** Opening DATA IN THIS EXERCISE block **

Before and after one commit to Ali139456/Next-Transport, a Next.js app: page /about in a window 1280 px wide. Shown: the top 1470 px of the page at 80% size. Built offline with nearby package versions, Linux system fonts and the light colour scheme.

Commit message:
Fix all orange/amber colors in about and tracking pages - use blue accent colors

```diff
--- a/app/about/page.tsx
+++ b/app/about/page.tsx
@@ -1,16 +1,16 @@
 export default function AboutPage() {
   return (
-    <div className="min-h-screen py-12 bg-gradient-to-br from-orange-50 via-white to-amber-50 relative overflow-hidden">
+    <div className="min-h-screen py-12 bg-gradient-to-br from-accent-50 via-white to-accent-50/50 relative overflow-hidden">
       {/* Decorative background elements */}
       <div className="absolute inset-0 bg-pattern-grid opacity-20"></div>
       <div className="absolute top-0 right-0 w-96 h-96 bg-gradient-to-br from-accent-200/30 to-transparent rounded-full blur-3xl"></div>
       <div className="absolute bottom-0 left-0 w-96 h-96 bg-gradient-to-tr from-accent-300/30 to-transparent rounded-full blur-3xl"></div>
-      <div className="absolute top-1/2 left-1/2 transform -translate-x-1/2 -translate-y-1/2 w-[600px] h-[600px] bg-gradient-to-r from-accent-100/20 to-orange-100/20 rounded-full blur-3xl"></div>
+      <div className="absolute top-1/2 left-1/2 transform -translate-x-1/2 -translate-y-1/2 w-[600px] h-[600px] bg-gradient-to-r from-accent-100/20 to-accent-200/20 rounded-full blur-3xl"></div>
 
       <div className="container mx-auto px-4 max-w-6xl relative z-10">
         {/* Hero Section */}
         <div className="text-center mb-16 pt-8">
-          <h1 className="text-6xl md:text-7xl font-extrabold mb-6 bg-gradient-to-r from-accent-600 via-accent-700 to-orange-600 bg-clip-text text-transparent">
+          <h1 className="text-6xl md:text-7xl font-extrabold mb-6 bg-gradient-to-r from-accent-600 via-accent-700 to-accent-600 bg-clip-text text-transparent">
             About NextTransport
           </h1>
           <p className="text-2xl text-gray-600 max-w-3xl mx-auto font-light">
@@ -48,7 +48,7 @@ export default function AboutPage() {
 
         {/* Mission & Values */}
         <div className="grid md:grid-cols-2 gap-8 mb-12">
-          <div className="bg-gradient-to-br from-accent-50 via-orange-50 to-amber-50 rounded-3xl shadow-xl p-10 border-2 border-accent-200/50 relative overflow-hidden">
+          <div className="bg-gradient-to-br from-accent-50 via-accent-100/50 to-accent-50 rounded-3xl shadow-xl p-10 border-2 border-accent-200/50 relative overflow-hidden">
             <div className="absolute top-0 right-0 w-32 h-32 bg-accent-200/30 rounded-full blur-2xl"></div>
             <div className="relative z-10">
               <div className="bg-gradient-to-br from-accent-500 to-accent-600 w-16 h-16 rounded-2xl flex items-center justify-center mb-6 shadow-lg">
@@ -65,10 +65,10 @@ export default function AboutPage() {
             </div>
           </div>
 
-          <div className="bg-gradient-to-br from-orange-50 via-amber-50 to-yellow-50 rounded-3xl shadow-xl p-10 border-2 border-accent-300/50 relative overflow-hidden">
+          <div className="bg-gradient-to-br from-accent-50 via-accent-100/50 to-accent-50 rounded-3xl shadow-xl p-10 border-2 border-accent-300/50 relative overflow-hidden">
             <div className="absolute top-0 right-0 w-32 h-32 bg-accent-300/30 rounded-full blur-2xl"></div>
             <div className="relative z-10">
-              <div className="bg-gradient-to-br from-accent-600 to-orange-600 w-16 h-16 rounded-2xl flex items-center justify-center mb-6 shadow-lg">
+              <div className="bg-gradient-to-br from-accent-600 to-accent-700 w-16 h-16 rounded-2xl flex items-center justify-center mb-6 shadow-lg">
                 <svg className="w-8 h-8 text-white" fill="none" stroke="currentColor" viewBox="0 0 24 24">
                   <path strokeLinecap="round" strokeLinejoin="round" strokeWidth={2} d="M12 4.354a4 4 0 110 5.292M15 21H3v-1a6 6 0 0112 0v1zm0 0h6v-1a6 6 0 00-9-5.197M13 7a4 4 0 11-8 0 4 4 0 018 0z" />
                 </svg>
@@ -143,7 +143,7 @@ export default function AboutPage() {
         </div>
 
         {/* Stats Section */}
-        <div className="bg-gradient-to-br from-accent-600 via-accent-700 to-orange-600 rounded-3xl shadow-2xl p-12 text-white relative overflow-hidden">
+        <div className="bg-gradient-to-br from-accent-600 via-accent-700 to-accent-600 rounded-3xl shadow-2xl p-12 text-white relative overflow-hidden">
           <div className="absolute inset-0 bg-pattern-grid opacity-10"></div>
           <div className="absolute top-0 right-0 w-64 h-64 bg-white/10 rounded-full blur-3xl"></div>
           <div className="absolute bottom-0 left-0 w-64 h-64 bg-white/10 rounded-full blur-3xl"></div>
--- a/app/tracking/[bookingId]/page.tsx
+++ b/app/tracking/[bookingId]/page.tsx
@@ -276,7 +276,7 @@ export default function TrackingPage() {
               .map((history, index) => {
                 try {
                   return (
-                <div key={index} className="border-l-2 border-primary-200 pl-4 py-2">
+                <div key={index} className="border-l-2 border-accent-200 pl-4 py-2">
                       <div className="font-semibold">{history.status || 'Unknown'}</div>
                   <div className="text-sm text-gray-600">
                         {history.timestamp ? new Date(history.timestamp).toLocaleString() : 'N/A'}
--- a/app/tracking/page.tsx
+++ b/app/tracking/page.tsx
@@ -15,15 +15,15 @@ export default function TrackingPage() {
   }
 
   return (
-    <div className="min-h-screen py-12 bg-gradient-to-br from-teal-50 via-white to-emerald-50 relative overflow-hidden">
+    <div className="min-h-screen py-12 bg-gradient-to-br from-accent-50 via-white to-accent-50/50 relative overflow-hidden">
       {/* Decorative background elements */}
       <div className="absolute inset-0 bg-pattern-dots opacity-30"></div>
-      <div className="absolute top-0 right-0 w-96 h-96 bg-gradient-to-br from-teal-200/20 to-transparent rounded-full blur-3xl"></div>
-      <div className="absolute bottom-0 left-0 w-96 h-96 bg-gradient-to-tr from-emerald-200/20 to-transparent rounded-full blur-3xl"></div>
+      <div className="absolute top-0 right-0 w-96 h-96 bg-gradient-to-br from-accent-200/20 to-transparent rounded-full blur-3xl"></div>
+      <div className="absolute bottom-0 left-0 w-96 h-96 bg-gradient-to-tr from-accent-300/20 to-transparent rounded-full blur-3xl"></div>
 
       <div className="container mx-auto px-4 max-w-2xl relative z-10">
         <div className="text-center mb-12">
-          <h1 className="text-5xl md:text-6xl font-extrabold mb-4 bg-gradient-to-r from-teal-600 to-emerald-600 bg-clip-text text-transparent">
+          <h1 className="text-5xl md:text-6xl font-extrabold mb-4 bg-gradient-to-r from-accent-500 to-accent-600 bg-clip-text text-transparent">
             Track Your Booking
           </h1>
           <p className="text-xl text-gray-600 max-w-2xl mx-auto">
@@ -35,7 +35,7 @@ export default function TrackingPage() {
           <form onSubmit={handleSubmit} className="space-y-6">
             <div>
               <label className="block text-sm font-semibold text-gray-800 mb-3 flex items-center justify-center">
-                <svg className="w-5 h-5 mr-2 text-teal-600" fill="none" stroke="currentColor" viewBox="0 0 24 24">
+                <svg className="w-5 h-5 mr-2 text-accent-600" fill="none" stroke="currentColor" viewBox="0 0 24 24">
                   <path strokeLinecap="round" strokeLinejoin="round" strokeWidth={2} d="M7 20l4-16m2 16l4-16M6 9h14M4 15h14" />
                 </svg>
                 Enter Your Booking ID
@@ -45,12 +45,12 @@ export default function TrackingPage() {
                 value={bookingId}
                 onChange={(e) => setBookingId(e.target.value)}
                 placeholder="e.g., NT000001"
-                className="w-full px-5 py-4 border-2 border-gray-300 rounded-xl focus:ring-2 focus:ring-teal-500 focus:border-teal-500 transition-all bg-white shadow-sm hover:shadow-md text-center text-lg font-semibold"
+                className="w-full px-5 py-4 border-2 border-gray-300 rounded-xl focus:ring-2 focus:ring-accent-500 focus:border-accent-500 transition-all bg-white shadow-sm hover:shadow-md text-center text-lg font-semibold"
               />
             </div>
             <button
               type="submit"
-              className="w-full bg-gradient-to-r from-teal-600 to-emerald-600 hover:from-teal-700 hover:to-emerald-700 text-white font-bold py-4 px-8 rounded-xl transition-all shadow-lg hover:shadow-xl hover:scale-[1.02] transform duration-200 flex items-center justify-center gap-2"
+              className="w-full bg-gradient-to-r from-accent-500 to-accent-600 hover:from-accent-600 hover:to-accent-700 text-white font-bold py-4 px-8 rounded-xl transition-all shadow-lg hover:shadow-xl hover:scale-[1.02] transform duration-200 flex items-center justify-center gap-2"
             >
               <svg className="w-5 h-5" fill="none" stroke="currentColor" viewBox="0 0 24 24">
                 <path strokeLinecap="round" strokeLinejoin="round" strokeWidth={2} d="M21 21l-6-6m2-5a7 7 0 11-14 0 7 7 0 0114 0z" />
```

** Closing DATA IN THIS EXERCISE block **

#### [WHAT YOU HAVE TO DO]
Search the listing above for the string "focus" and copy each line that has it.

#### [YOUR SOLUTION]
-                className="w-full px-5 py-4 border-2 border-gray-300 rounded-xl focus:ring-2 focus:ring-teal-500 focus:border-teal-500 transition-all bg-white shadow-sm hover:shadow-md text-center text-lg font-semibold"
+                className="w-full px-5 py-4 border-2 border-gray-300 rounded-xl focus:ring-2 focus:ring-accent-500 focus:border-accent-500 transition-all bg-white shadow-sm hover:shadow-md text-center text-lg font-semibold"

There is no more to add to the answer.